The digitalization of the maritime industry has been proceeding at an increasing pace, and, while in the beginning it was mostly pursued by larger and shipping companies, we see that increasingly also smaller shipping companies are starting to explore maritime software solutions to optimize their businesses. The somewhat slow adoption in a broad scale can probably credited to several factors, but in our opinion the three main reasons are the lack of quality data, high entry costs and lack of “real world” use-cases with healthy ROIs. That is about to change. With large parts of the older inefficient tonnage being scrapped during the last years, ship operators are now inevitably left with the task to optimize the operations of their existing fleets, and digital tools will play a key role in this. Also, the number of newbuilds equipped with additional sensors is slowly but steadily increasing – also across the less “sophisticated” shipping segments. This is indicating that ship owners have come to acknowledge the fact that they need to get ready for the digital age ahead of them.
In addition, we see that the solutions and services available to maritime players are getting more mature and it can be expected that the focus will broaden in the short term from fuel & energy management solutions - which have dominated maritime digitalization for a long time – towards other less well-established areas, such as document handling, repair & maintenance and port call optimizations.
We also expect 2020 to be a year when cyber security finally gets its deserved focus with the new IMO guidelines coming into effect on 1st of January 2021. Connecting vessels in order to get access to vessel data and sharing it with value added applications obviously also poses a risk, making it crucial to understand the exposure and take mitigating actions. The ones that will be successful will find the right balance between protecting their systems and opening them up in order to explore the business potential of digitalization.
Furthermore, we also see that “real world” use cases are starting to emerge as solutions are getting more mature and the cost of getting access to quality data is going down. Finally, some will say, as conferences and articles on maritime digitalization have tended to dive into topics and technologies already years ahead of the daily world of most ship owners in the industry. Combine that with a strengthened focus on more sustainable, efficient and greener operations, we feel confident that 2020 will be the year where the early adopters will start to reap the benefits of their investments. Are you one of them? if not, our advice to you is that it’s the time to get off the fence and explore your options. Start small, focus on proven solutions and you will be on the right track for the future.
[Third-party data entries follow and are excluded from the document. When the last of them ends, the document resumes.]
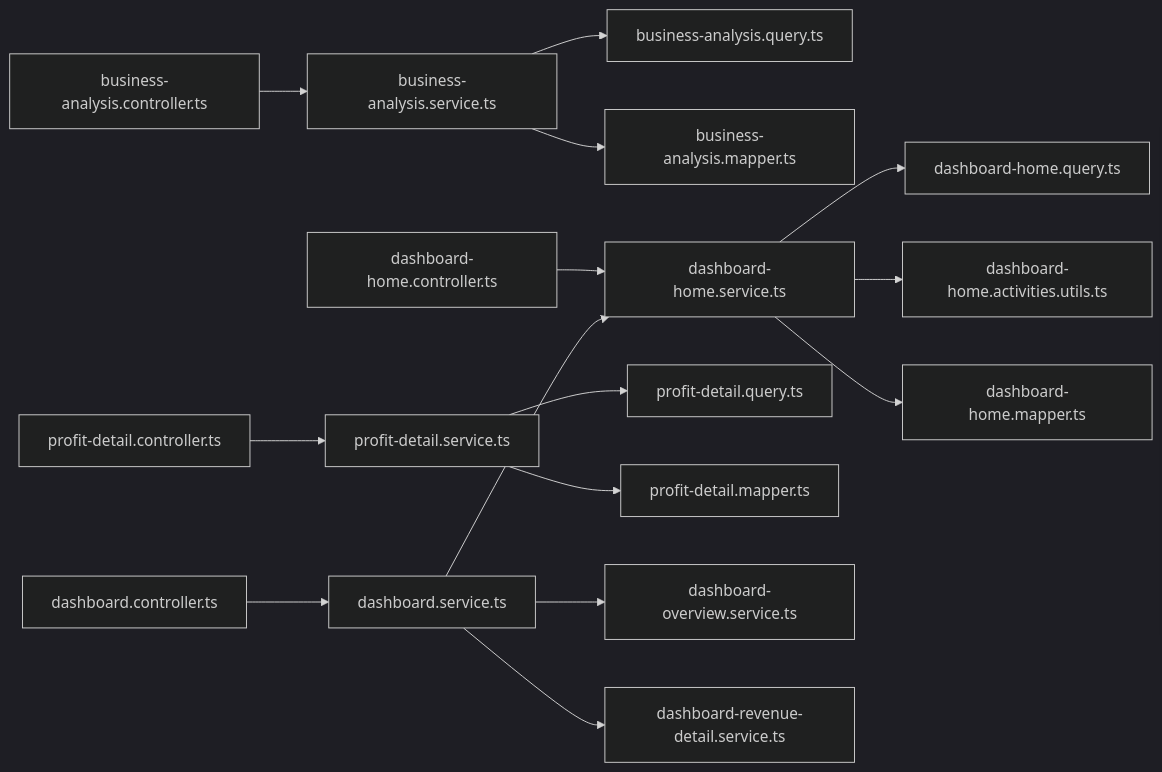
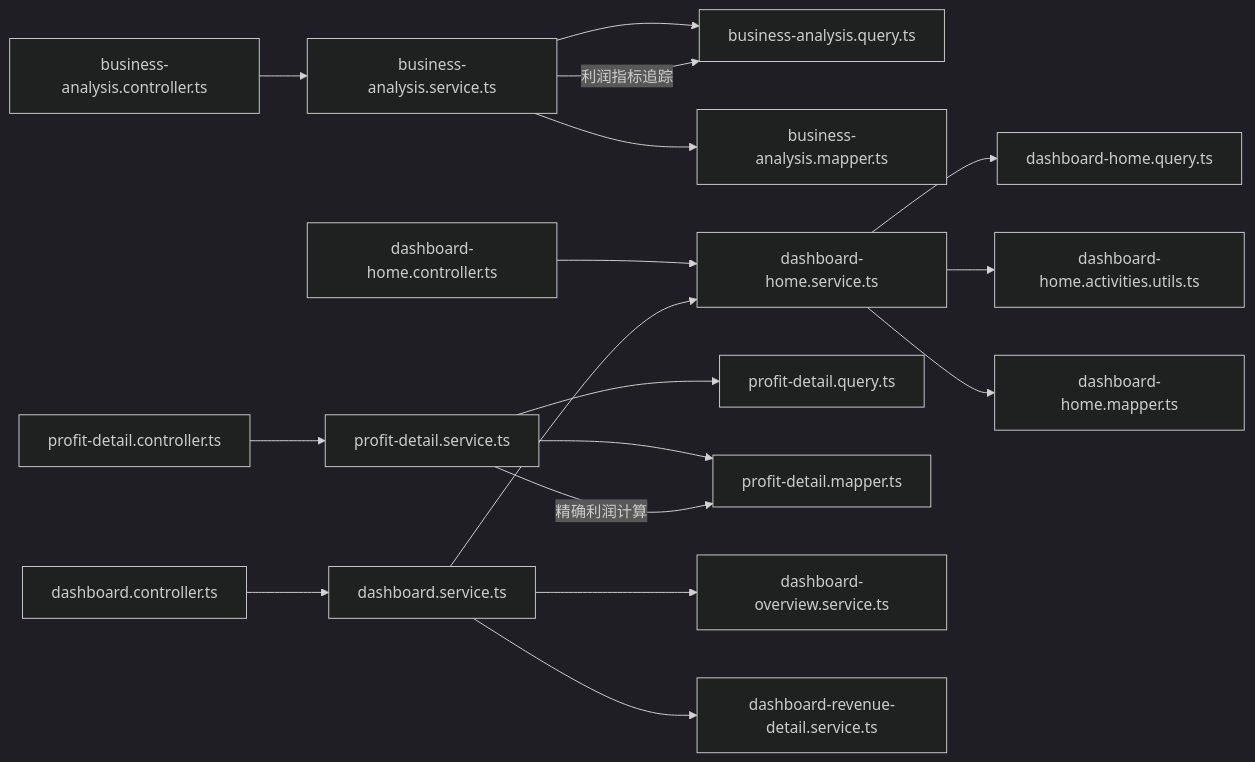
The seventh of 7 diagrams in .qoder/repowiki/zh/content/API 接口文档/仪表板分析接口.md (rc558620/purelyprofit-server), drawn with Mermaid (dark theme) before and after one commit. The commit also changed other lines of this file and 68 other files, not shown here.

````diff
--- a/.qoder/repowiki/zh/content/API 接口文档/仪表板分析接口.md
+++ b/.qoder/repowiki/zh/content/API 接口文档/仪表板分析接口.md
@@ -408,17 +427,19 @@
 ```mermaid
 graph LR
 BA_C["business-analysis.controller.ts"] --> BA_S["business-analysis.service.ts"]
 BA_S --> BA_Q["business-analysis.query.ts"]
 BA_S --> BA_M["business-analysis.mapper.ts"]
 DH_C["dashboard-home.controller.ts"] --> DH_S["dashboard-home.service.ts"]
 DH_S --> DH_Q["dashboard-home.query.ts"]
 DH_S --> DH_U["dashboard-home.activities.utils.ts"]
 DH_S --> DH_M["dashboard-home.mapper.ts"]
 PD_C["profit-detail.controller.ts"] --> PD_S["profit-detail.service.ts"]
 PD_S --> PD_Q["profit-detail.query.ts"]
 PD_S --> PD_M["profit-detail.mapper.ts"]
 PDC_C["dashboard.controller.ts"] --> PDC_S["dashboard.service.ts"]
 PDC_S --> DH_S
 PDC_S --> DOV["dashboard-overview.service.ts"]
 PDC_S --> DRD["dashboard-revenue-detail.service.ts"]
+PD_S --> |"精确利润计算"| PD_M
+BA_S --> |"利润指标追踪"| BA_Q
 ```
````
About the Author
Vigleik Takle is Senior Vice President of Maritime Digital Solutions at Kongsberg Digital. Before joining Kongsberg Digital, he served as Chief Operating Officer in Cxense ASA, a high growth SaaS company listed on the Oslo Stock Exchange. Vigleik holds a Master of Science degree in industrial economics and technology management from the Norwegian University of Science and Technology (NTNU).